The group will also travel to a pristine region such as Laikipia, where it will examine the effect of human population growth and migration on wildlife and water resources. On its return to Nairobi it will meet with government health officials and also with university students to discuss their views of the future of Kenya.
As one of the first non-profit journalism programmes in the United States, the IRP has sent more than 400 journalists in all media to more than 100 countries to report on global issues. One of its programmes takes groups of up to 12 senior editors and producers on what it calls “IRP Gatekeepers” trips. These trips, between 10 days and two weeks long, are intensive reporting trips to one country. The IRP has been to India, China, Indonesia, Brazil, Peru, Egypt, Lebanon/Syria, Turkey, Nigeria, Kenya, Uganda, South Africa, Liberia and Rwanda. The IRP has run 16 of these trips since 2000. Its sole purpose is to give journalists the opportunity to meet people on the ground and to report on important issues.
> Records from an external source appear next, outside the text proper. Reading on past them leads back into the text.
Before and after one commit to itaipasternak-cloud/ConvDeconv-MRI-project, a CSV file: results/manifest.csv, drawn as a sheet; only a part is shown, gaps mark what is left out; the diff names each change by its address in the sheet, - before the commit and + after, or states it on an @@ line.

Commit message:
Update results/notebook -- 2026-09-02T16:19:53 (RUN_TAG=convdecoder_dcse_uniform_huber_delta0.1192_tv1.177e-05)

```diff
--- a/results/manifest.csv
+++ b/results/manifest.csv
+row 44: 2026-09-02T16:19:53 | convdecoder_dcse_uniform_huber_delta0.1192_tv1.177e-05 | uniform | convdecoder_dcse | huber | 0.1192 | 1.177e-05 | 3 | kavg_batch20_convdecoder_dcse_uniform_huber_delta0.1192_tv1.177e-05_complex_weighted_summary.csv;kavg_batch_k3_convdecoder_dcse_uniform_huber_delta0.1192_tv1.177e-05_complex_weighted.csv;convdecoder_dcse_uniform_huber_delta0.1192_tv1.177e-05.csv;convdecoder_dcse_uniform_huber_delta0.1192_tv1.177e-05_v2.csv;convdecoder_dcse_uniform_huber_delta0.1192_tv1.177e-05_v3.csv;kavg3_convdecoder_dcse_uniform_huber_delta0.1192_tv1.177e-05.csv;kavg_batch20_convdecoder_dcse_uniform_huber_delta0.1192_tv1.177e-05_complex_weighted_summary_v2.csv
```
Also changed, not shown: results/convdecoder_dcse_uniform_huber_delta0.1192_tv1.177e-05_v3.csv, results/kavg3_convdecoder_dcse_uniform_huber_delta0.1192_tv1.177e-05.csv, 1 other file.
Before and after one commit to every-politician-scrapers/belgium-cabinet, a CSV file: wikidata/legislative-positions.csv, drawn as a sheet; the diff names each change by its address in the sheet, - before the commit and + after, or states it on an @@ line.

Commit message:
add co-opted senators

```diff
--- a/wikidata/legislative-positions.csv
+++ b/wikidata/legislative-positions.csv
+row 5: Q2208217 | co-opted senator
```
The IRP runs a site, www.internationalreportingproject.org, where hundreds of stories are posted from the reporting trips by the nearly 400 journalists who have received grants over the yearsNo tags for this post.